A household business with techniques passed down the generations, the entire family gets together to produce bangles. These home-cum-factories usually fall into the unorganised, informal sector, which leads to cost advantages to the factories that employ them, in terms of hiring an establishment and employing regular labour. Needless to say, the women and children get the worst of the deal.
A study indicates the health hazards that especially plague women during the production of bangles, a process that includes 28 different sub-processes:
- Judai (joining of bangles with fire): watering and pain in the eyes, asthma, digestive problem, joint pain
- Jhalai (straightening of bangles with the help of fire): bronchial asthma, watering and pain in the eyes, joint pain,
- Mudai (designing of bangles with the help of clipper and fire): respiratory disease/asthma, watering and pain in the eyes.
- Pakai (baking the bangles to make them pakka or stronger): skin disease/irritation
- Chaklai (sorting of bangles): leg pain and backache

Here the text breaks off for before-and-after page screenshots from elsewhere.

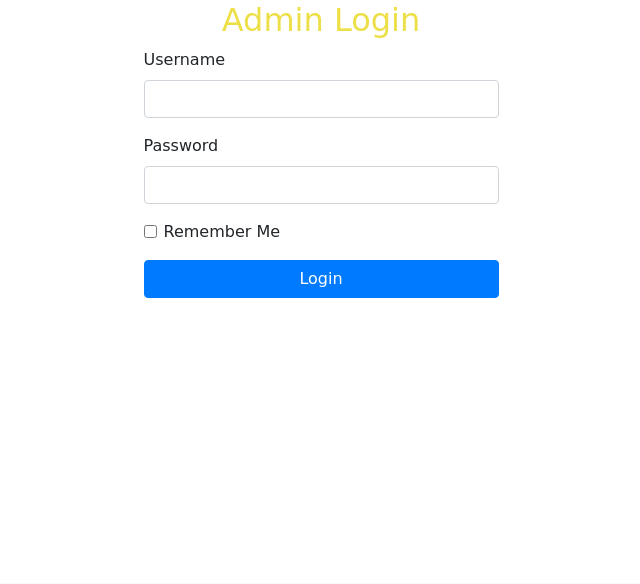
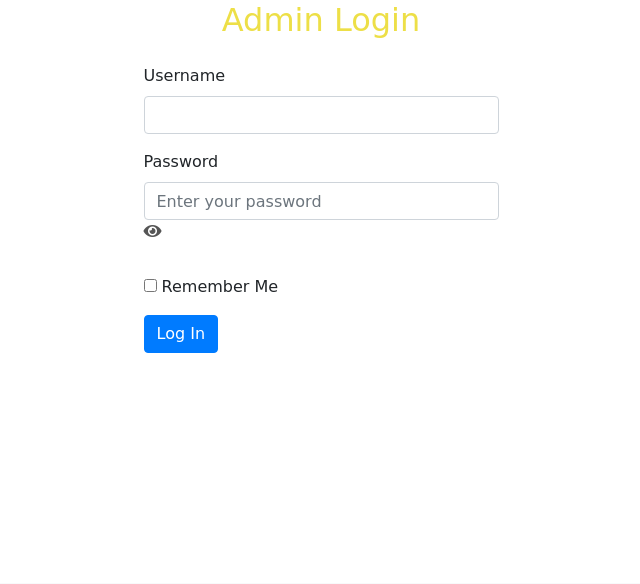
Before and after one commit to n-mbachia/pikngo_app, a Flask app: page /admin/login in a window 1280 px wide. Shown: the part 87-671 px from the top of the page, without its empty margins (319-959 px from the left). Run offline with Flask 3, Linux system fonts and the light colour scheme; some libraries are stand-ins or nearby versions.

Commit message:
show password added

```diff
--- a/app/routes.py
+++ b/app/routes.py
@@ -8,7 +8,7 @@ import os
 from app import db
 from app.models import User, Content, ShopItem, ShopUser
 from app.forms import ContentForm, AdminSignupForm, AdminLoginForm, ShopItemForm, AddToCartForm, ShopUserRegistrationForm, ShopUserLoginForm
-from flask_login import login_user, logout_user, current_user, login_required
+from flask_login import login_user, logout_user, current_user
 from app.decorators import login_required_admin, login_required_shop
 
 # Create a Blueprint object for routes
@@ -38,31 +38,23 @@ def register():
 # Route for admin login
 @bp.route('/admin/login', methods=['GET', 'POST'])
 def admin_login():
-    if current_user.is_authenticated and current_user.is_superuser:
+    if current_user.is_authenticated and isinstance(current_user._get_current_object(), User):
         return redirect(url_for('routes.admin_dashboard'))
 
     form = AdminLoginForm()
 
     if form.validate_on_submit():
-        username = form.username.data
-        password = form.passpword.data
-        remember_me = form.remember_me.data
+        user = User.query.filter_by(username=form.username.data).first()
+        if user is None or not user.check_password(form.password.data):
+            flash('Invalid username or password', 'danger')
+            return redirect(url_for('routes.admin_login'))
 
-        user = User.query.filter_by(username=username).first()
-
-        if user is None or not user.check_password_hash(password):
-            flash('Invalid username or password')
-            return redirect(url_for('routes,admin_login'))
-
-        login_user(user, remember=remember_me)
-        if remember_me:
-            session.permanent = True
-            current_app.permanent_session_lifetime = timedelta(days=90)
+        login_user(user, remember=form.remember_me.data)
 
         next_page = request.args.get('next')
         return redirect(next_page) if next_page else redirect(url_for('routes.admin_dashboard'))
 
-    return render_template('admin_login.html', title='Admin Login', form=form)
+    return render_template('admin_login.html', form=form)
 
 # Route for shop sign in
 @bp.route('/login_shop', methods=['GET', 'POST'])
--- a/app/static/css/style.css
+++ b/app/static/css/style.css
@@ -66,6 +66,29 @@ body {
     color: #007bff; /* Change color of navigation links on hover */
 }
 
+.password-container {
+    position: relative;
+    display: flex;
+    align-items: center;
+}
+.password-container input[type="password"], .password-container input[type="text"] {
+    margin-right: 5px;
+}
+
+.field-icon {
+    position: -webkit-sticky;
+    right: 10px;
+    cursor: pointer;
+}
+
+/* Adjust icon styles */
+.field-icon i {
+    font-size: 16px;
+    line-height: 1;
+    color: #555; /* Adjust color as needed */
+    transition: color 0.3 ease-in-out;
+    margin-bottom: 20px;
+}
 
 /* Additional styling for the list items */
 .list-unstyled {
--- /dev/null
+++ b/app/static/js/togglePassword.js
@@ -0,0 +1,14 @@
+// my_flask_app/app/static/js/togglePassword/js//
+
+function togglePassword() {
+    var passwordField = document.getElementById("password");
+    if (passwordField) {
+        if (passwordField.type === "password") {
+            passwordField.type = "text";
+        } else {
+            passwordField.type = "password";
+        }
+    } else {
+        console.error("Password field not found!");
+    }
+}
--- a/app/templates/admin/register.html
+++ b/app/templates/admin/register.html
@@ -30,10 +30,12 @@
         <div class="form-group">
             {{ form.password.label(class="form-label") }}
             {{ form.password(class="form-control", placeholder="Enter password") }}
+            <span class="field-icon" onclick="togglePassword()"><i class="fas fa-eye"></i></span>
         </div>
         <div class="form-group">
             {{ form.confirm_password.label(class="form-label") }}
             {{ form.confirm_password(class="form-control", placeholder="Confirm password") }}
+            <span class="field-icon" onclick="togglePassword()"><i class="fas fa-eye"></i></span>
         </div>
         <div class="form-group">
             {{ form.submit(class="btn btn-primary") }}
--- a/app/templates/admin_login.html
+++ b/app/templates/admin_login.html
@@ -19,24 +19,24 @@
                 {% endif %}
             {% endwith %}
 
-            <form method="POST" action="{{ url_for('routes.admin_login') }}">
+             <!-- Admin Login Form -->
+            <form method="post" action="{{ url_for('routes.admin_login') }}" class="mt-4">
                 {{ form.hidden_tag() }}
                 <div class="form-group">
-                    <label for="username">Username</label>
-                    {{ form.username(class="form-control") }}
+                    {{ form.username.label(class="form-label") }}
+                    {{ form.username(class="form-control", id="username", autocomplete="username") }}
                 </div>
-
                 <div class="form-group">
-                    <label for="password">Password</label>
-                    {{ form.password(class="form-control") }}
+                    {{ form.password.label(class="form-label") }}
+                    {{ form.password(class="form-control", placeholder="Enter your password", id="password", autocomplete="current-password") }}
+                    <span class="field-icon" onclick="togglePassword()"><i class="fas fa-eye"></i></span>
                 </div>
-
-                <div class="form-group form-check">
-                    {{ form.remember_me(class="form-check-input") }}
-                    <label class="form-check-label" for="remember_me">Remember Me</label>
+                <div class="form-group">
+                    {{ form.remember_me() }} Remember Me
                 </div>
-
-                <button type="submit" class="btn btn-primary btn-block">Login</button>
+                <div class="form-group">
+                    <input type="submit" value="Log In" class="btn btn-primary">
+                </div>
             </form>
         </div>
     </div>
--- a/app/templates/base.html
+++ b/app/templates/base.html
@@ -12,6 +12,8 @@
     <link href="https://fonts.googleapis.com/css2?family=Berkshire+Swash&display=swap" rel="stylesheet">
     <link href="https://stackpath.bootstrapcdn.com/bootstrap/4.5.2/css/bootstrap.min.css" rel="stylesheet">
     <link href="{{ url_for('static', filename='css/style.css') }}" rel="stylesheet">
+    <link rel="stylesheet" href="https://cdnjs.cloudflare.com/ajax/libs/font-awesome/5.15.3/css/all.min.css" integrity="..." crossorigin="anonymous" />
+    <script src="{{ url_for('static', filename='js/togglePassword.js') }}"></script>
 </head>
 <body class="d-flex flex-column min-vh-100">
     <div class="header">
--- a/app/templates/login_shop.html
+++ b/app/templates/login_shop.html
@@ -17,7 +17,7 @@
         {% endif %}
     {% endwith %}
 
-    <form method="POST" action="{{ url_for('routes.login_shop', next=request.args.get('next')) }}">
+    <form method="post" action="{{ url_for('routes.login_shop', next=request.args.get('next')) }}">
         {{ form.hidden_tag() }}
         <div class="form-group">
             {{ form.username.label(class="form-label") }}
@@ -26,6 +26,7 @@
         <div class="form-group">
             {{ form.password.label(class="form-label") }}
             {{ form.password(class="form-control") }}
+            <span class="field-icon" onclick="togglePassword()"><i class="fas fa-eye"></i></span>
         </div>
         <div class="form-group form-check">
             {{ form.remember_me(class="form-check-input") }}
@@ -36,7 +37,7 @@
         </div>
     </form>
     <div class="mt-3">
-        <p><a href="{{ url_for('routes.register') }}" class="btn btn-secondary">Register</a> Create account. </p>
+        <p><a href="{{ url_for('routes.register_shop') }}" class="btn btn-secondary">Register to Shop</a> Create account. </p>
     </div>
 </div>
 {% endblock %}
--- a/app/templates/register_shop.html
+++ b/app/templates/register_shop.html
@@ -34,6 +34,7 @@
         <div class="form-group">
             {{ form.password.label(class="form-label") }}
             {{ form.password(class="form-control") }}
+            <span class="input-icon" onclick="togglePassword()"><i class="fas fa-eye"></i></span>
             {% for error in form.password.errors %}
             <div class="text-danger">{{ error }}</div>
             {% endfor %}
@@ -41,6 +42,7 @@
         <div class="form-group">
             {{ form.confirm_password.label(class="form-label") }}
             {{ form.confirm_password(class="form-control") }}
+            <span class="field-icon" onclick="togglePassword()"><i class="fas fa-eye"></i></span>
             {% for error in form.confirm_password.errors %}
             <div class="text-danger">{{ error }}</div>
             {% endfor %}
```
Also changed, not shown: app.db.
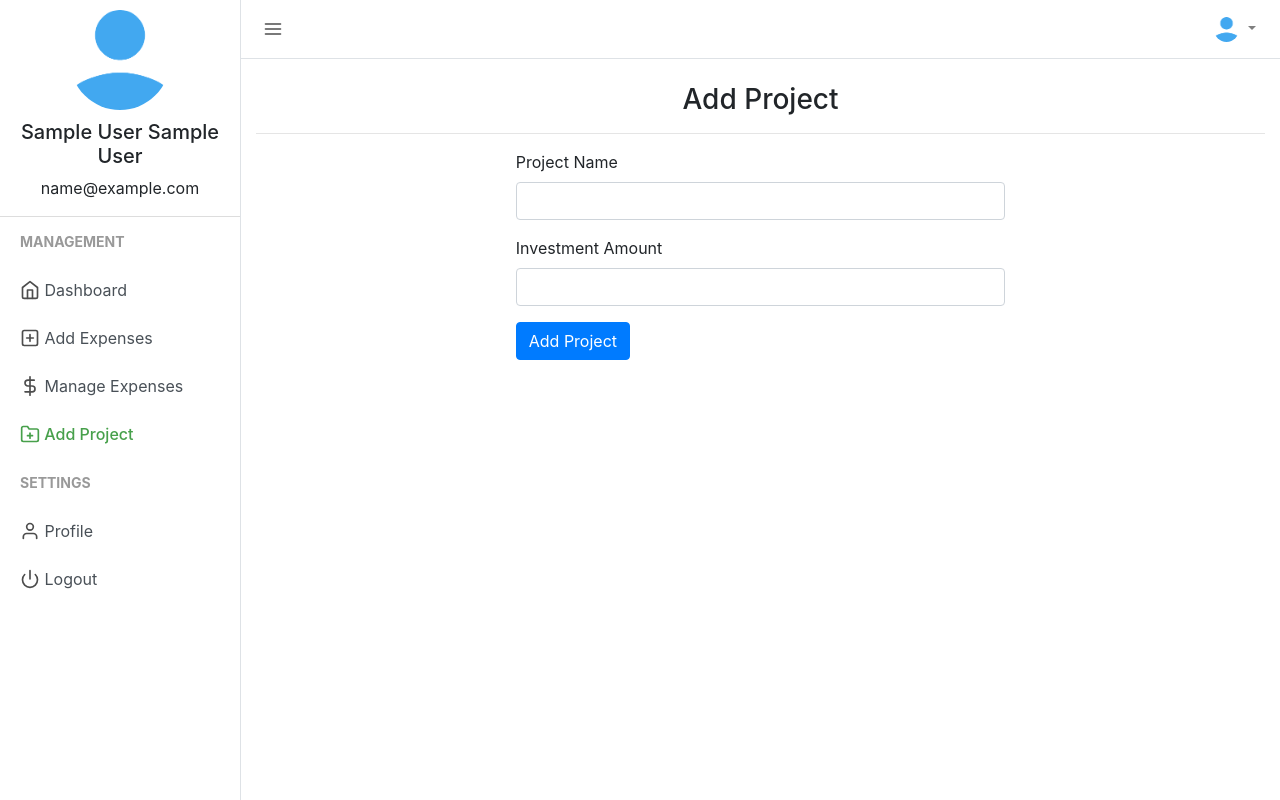
After one commit to Mr-Khandelwal/Expense-Tracker, a PHP site: page /add_project.php in a window 1280 px wide. The commit adds this page. Run offline with PHP 8.4, Linux system fonts and the light colour scheme; the visitor is signed in with stand-in values (Sample User, id 1).

Commit message:
add_project commit

```diff
--- a/add_expense.php
+++ b/add_expense.php
@@ -188,6 +188,7 @@ if (isset($_GET['delete'])) {
                 <a href="index.php" class="list-group-item list-group-item-action"><span data-feather="home"></span> Dashboard</a>
                 <a href="add_expense.php" class="list-group-item list-group-item-action sidebar-active"><span data-feather="plus-square"></span> Add Expenses</a>
                 <a href="manage_expense.php" class="list-group-item list-group-item-action"><span data-feather="dollar-sign"></span> Manage Expenses</a>
+                <a href="add_project.php" class="list-group-item list-group-item-action sidebar-active"><span data-feather="folder-plus"></span> Add Project</a>
             </div>
             <div class="sidebar-heading">Settings </div>
             <div class="list-group list-group-flush">
@@ -248,7 +249,7 @@ if (isset($_GET['delete'])) {
                             </div>
 
                             <div class="form-group row">
-                                <label for="expenseamount" class="col-sm-6 col-form-label"><b>Enter Amount($)</b></label>
+                                <label for="expenseamount" class="col-sm-6 col-form-label"><b>Enter Amount(Rs)</b></label>
                                 <div class="col-md-6">
                                     <input type="number" class="form-control col-sm-12" value="<?php echo $expenseamount; ?>" id="expenseamount" name="expenseamount" required>
                                 </div>
--- /dev/null
+++ b/add_project.php
@@ -0,0 +1,116 @@
+<?php
+include("session.php");
+
+if (isset($_POST['submit'])) {
+    $project_name = mysqli_real_escape_string($con, $_POST['project_name']);
+    $investment = mysqli_real_escape_string($con, $_POST['investment']);
+
+    // Check if fields are not empty
+    if (!empty($project_name) && !empty($investment)) {
+        $query = "INSERT INTO projects ( project_name, investment_limit) VALUES ('$project_name', '$investment')";
+        $result = mysqli_query($con, $query);
+
+        if ($result) {
+            $message = "Project added successfully!";
+        } else {
+            $message = "Failed to add project. Please try again.";
+        }
+    } else {
+        $message = "Please fill in all fields.";
+    }
+}
+?>
+<!DOCTYPE html>
+<html lang="en">
+
+<head>
+    <meta charset="utf-8">
+    <meta name="viewport" content="width=device-width, initial-scale=1, shrink-to-fit=no">
+    <meta name="description" content="">
+    <meta name="author" content="">
+    <title>Expense Manager - Add Project</title>
+    <link href="css/bootstrap.min.css" rel="stylesheet">
+    <link href="css/style.css" rel="stylesheet">
+    <script src="js/feather.min.js"></script>
+</head>
+
+<body>
+    <div class="d-flex" id="wrapper">
+        <div class="border-right" id="sidebar-wrapper">
+            <div class="user">
+                <img class="img img-fluid rounded-circle" src="<?php echo $userprofile ?>" width="120">
+                <h5><?php echo $username ?></h5>
+                <p><?php echo $useremail ?></p>
+            </div>
+            <div class="sidebar-heading">Management</div>
+            <div class="list-group list-group-flush">
+                <a href="index.php" class="list-group-item list-group-item-action"><span data-feather="home"></span> Dashboard</a>
+                <a href="add_expense.php" class="list-group-item list-group-item-action"><span data-feather="plus-square"></span> Add Expenses</a>
+                <a href="manage_expense.php" class="list-group-item list-group-item-action"><span data-feather="dollar-sign"></span> Manage Expenses</a>
+                <a href="add_project.php" class="list-group-item list-group-item-action sidebar-active"><span data-feather="folder-plus"></span> Add Project</a>
+            </div>
+            <div class="sidebar-heading">Settings</div>
+            <div class="list-group list-group-flush">
+                <a href="profile.php" class="list-group-item list-group-item-action"><span data-feather="user"></span> Profile</a>
+                <a href="logout.php" class="list-group-item list-group-item-action"><span data-feather="power"></span> Logout</a>
+            </div>
+        </div>
+        <div id="page-content-wrapper">
+            <nav class="navbar navbar-expand-lg navbar-light border-bottom">
+                <button class="toggler" type="button" id="menu-toggle" aria-expanded="false">
+                    <span data-feather="menu"></span>
+                </button>
+                <div class="collapse navbar-collapse" id="navbarSupportedContent">
+                    <ul class="navbar-nav ml-auto mt-2 mt-lg-0">
+                        <li class="nav-item dropdown">
+                            <a class="nav-link dropdown-toggle" href="#" id="navbarDropdown" role="button" data-toggle="dropdown" aria-haspopup="true" aria-expanded="false">
+                                <img class="img img-fluid rounded-circle" src="<?php echo $userprofile ?>" width="25">
+                            </a>
+                            <div class="dropdown-menu dropdown-menu-right" aria-labelledby="navbarDropdown">
+                                <a class="dropdown-item" href="#">Your Profile</a>
+                                <a class="dropdown-item" href="#">Edit Profile</a>
+                                <div class="dropdown-divider"></div>
+                                <a class="dropdown-item" href="logout.php">Logout</a>
+                            </div>
+                        </li>
+                    </ul>
+                </div>
+            </nav>
+            <div class="container-fluid">
+                <h3 class="mt-4 text-center">Add Project</h3>
+                <hr>
+                <div class="row justify-content-center">
+                    <div class="col-md-6">
+                        <?php if (isset($message)) { ?>
+                            <div class="alert alert-info"><?php echo $message; ?></div>
+                        <?php } ?>
+                        <form method="POST" action="">
+                            <div class="form-group">
+                                <label for="project_name">Project Name</label>
+                                <input type="text" name="project_name" id="project_name" class="form-control" required>
+                            </div>
+                            <div class="form-group">
+                                <label for="investment">Investment Amount</label>
+                                <input type="number" name="investment" id="investment" class="form-control" required>
+                            </div>
+                            <button type="submit" name="submit" class="btn btn-primary">Add Project</button>
+                        </form>
+                    </div>
+                </div>
+            </div>
+        </div>
+    </div>
+    <script src="js/jquery.slim.min.js"></script>
+    <script src="js/bootstrap.min.js"></script>
+    <script src="js/Chart.min.js"></script>
+    <script>
+        $(document).ready(function() {
+            feather.replace();
+            $("#menu-toggle").click(function(e) {
+                e.preventDefault();
+                $("#wrapper").toggleClass("toggled");
+            });
+        });
+    </script>
+</body>
+</html>
--- a/css/style.css
+++ b/css/style.css
@@ -1,5 +1,5 @@
 body {
-  background-color: #efefef;
+  background-color: #000000;
 }
 .feather {
   width: 20px;
--- a/profile.php
+++ b/profile.php
@@ -81,6 +81,8 @@ if (isset($_POST['but_upload'])) {
                 <a href="index.php" class="list-group-item list-group-item-action"><span data-feather="home"></span> Dashboard</a>
                 <a href="add_expense.php" class="list-group-item list-group-item-action "><span data-feather="plus-square"></span> Add Expenses</a>
                 <a href="manage_expense.php" class="list-group-item list-group-item-action "><span data-feather="dollar-sign"></span> Manage Expenses</a>
+                <a href="add_project.php" class="list-group-item list-group-item-action sidebar-active"><span data-feather="folder-plus"></span> Add Project</a>
+
             </div>
             <div class="sidebar-heading">Settings </div>
             <div class="list-group list-group-flush">
```
Also changed, not shown: index.php (+12 -0 lines), manage_expense.php (+46 -15 lines), uploads/01 PROJECT INFO.txt (deleted, +0 -7 lines), icon/add.png (added), icon/search.png (added).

- Katai (designing of bangles on grinder): injury to fingers
- Colouring: skin irritation due to paints
The working conditions are far from safe. Overcrowded and under-ventilated, the workplaces are reported to barely provide access to clean drinking water, leading to severe dehydration among the employees. A combination of chemicals, insufficient lighting, lack of protective gear, and toxins leads to severe ailments of the chest and the lungs and reduces the life-span of these women. Some women are even known to go blind due to the strain on their eyes.
The working conditions are far from safe. Overcrowded and under-ventilated, the workplaces are reported to barely provide access to clean drinking water, leading to severe dehydration among the employees.
And what do they get in return for producing this beautiful ornament? A man is said to earn approximately Rs 100 for a day of hard labour. The women are always paid less than men. Poor wages with no legal cover of labour laws make their financial condition very dire.
Naturally, the factory owners, wholesalers and retailers who make the profit do not share them, and the workers feel cheated. With increasing women stepping into the home-based work-force, they are rendered invisible due to the scattered, unorganized, unreported status of their work. Already belonging to a disadvantageous section of the society, they barely have linkages with each other, and hence have no platform to unite and think about their issues and benefits.
Although home-based industries are reasonable for these women, considering lack of necessary qualifications and formal training, absence of child care support and social & cultural constraints; these poor working conditions and occupational hazards decrease their productivity and lower their earnings.
It is time people come forward to collectively acknowledge the miseries these women go through. Affirmative policies to improve their situation are much required with updated technology that can protect them from diseases. It is time we hear their stories of hardship, mortality, and unequal pay, and try to compensate for their efforts.
- Indian Journal of Applied Research: Observational Study of Home Based Glass Bangle Women Workers of Firozabad City, 2016
- Dawn: Bangles: Behind the scenes, 2012
- Aljazeera: Indian town where glass-making is a household craft
- YouthkiAwaaz: Bangle Industry In India: The Cruel Darkness Behind The Vibrant Hues, 2012
- Gaon Connection: Lockdown, or no lockdown, these glass workers of Firozabad have been suffering for decades, 2020
- SMEstreet: Glocal Cluster Report: Glassware Manufacturing from Firozabad, 2018